Content revision data
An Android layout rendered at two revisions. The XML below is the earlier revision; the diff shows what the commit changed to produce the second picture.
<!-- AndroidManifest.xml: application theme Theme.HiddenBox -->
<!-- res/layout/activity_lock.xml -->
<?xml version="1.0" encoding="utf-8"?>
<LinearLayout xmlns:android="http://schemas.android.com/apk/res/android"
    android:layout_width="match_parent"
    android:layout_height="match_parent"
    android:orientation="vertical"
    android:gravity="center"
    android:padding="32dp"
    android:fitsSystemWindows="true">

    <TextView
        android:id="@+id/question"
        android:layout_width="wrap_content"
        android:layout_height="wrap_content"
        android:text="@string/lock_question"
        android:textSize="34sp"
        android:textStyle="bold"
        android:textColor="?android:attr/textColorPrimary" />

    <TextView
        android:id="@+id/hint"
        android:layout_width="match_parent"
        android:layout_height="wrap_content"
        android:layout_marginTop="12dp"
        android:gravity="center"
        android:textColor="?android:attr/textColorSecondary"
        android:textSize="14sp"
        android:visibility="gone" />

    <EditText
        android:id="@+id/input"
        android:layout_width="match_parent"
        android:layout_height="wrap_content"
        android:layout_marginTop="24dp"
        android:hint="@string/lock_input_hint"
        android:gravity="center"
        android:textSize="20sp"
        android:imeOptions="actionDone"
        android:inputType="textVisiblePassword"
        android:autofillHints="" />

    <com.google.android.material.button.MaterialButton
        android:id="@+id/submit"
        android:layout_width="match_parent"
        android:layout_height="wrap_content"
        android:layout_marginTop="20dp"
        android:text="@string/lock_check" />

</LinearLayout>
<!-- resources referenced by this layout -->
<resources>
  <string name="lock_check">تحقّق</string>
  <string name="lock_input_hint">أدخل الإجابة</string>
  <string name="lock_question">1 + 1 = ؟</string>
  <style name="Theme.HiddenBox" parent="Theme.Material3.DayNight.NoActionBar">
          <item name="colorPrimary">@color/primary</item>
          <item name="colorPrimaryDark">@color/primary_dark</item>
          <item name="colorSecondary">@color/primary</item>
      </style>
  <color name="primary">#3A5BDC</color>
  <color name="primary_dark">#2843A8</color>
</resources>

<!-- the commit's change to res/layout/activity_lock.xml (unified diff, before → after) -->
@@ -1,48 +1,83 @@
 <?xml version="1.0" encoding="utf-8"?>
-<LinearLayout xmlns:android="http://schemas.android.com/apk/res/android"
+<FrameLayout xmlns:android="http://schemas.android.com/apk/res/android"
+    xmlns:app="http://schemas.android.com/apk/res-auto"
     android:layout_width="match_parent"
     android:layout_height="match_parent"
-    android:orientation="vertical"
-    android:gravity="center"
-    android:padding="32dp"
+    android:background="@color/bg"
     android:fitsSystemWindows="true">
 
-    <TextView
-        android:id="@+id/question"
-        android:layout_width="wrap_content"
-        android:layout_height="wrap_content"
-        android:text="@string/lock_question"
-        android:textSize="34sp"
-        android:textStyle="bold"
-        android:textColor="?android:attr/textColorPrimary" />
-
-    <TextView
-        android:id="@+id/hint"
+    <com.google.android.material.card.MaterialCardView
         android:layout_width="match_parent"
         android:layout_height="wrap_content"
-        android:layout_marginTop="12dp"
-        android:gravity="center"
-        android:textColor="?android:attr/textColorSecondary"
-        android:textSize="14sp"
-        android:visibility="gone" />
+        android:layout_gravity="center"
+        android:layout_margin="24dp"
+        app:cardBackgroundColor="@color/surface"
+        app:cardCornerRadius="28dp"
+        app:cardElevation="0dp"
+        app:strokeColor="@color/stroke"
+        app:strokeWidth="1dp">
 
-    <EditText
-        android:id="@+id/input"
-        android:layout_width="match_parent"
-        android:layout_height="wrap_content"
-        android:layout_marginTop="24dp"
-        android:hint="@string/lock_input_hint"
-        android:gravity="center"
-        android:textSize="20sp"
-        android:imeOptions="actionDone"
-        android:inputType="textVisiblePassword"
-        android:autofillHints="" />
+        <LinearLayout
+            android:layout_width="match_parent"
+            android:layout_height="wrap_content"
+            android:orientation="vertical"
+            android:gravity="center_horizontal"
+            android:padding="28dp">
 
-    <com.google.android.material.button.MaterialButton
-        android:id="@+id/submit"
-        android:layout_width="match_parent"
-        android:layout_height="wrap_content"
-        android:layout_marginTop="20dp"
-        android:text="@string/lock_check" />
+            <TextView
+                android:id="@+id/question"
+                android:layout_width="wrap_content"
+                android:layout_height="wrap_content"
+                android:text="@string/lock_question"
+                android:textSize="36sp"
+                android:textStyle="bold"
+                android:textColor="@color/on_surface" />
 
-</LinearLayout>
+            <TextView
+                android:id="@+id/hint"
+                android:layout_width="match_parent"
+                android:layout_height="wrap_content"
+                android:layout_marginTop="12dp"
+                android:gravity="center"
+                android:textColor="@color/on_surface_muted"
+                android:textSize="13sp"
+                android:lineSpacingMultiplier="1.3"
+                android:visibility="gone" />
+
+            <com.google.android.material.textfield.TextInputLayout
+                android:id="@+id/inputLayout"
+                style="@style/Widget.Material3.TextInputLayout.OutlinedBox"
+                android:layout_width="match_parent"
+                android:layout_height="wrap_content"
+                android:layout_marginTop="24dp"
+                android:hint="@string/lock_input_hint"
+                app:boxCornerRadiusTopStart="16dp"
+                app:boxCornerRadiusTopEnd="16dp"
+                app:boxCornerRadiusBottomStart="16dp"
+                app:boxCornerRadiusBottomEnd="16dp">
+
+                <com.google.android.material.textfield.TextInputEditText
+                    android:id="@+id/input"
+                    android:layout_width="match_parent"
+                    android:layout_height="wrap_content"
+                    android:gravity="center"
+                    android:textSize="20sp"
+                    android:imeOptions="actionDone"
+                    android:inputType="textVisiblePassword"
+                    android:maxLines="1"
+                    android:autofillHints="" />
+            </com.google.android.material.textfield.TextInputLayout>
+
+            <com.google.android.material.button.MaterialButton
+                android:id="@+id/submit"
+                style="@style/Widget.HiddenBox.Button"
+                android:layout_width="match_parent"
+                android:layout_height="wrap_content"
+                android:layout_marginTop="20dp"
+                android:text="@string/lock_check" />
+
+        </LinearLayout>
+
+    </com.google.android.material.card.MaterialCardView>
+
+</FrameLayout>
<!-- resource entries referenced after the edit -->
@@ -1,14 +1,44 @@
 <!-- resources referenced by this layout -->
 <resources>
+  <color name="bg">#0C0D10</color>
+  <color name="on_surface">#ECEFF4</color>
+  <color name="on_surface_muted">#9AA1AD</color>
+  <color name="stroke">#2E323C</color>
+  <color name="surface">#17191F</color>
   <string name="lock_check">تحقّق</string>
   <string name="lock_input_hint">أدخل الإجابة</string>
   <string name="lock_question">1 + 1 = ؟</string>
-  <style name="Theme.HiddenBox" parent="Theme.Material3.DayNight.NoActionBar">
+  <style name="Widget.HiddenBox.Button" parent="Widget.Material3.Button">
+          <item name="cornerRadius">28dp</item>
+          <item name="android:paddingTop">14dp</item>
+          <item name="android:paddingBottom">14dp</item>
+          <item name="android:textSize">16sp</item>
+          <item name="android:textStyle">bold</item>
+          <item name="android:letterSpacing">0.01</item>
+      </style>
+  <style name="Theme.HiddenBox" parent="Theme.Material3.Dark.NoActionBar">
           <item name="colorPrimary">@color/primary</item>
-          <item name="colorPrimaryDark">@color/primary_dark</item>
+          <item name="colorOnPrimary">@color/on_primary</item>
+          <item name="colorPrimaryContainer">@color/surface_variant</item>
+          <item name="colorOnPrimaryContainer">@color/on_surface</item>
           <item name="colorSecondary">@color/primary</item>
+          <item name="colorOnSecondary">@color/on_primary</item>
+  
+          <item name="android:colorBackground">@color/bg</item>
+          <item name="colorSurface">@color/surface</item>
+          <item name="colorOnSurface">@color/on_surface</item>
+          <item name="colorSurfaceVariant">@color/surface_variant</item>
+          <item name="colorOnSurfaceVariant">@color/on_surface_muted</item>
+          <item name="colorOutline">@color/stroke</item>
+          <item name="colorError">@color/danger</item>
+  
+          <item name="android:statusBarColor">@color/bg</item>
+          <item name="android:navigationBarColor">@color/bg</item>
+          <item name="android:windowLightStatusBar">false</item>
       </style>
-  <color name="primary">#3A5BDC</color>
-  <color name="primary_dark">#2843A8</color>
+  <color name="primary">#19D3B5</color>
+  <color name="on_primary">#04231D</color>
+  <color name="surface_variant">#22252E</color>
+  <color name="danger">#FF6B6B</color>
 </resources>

The problem: Report, from the entries above, each line where "Widget" is found.

Response area:
+                style="@style/Widget.Material3.TextInputLayout.OutlinedBox"
+                style="@style/Widget.HiddenBox.Button"
+  <style name="Widget.HiddenBox.Button" parent="Widget.Material3.Button">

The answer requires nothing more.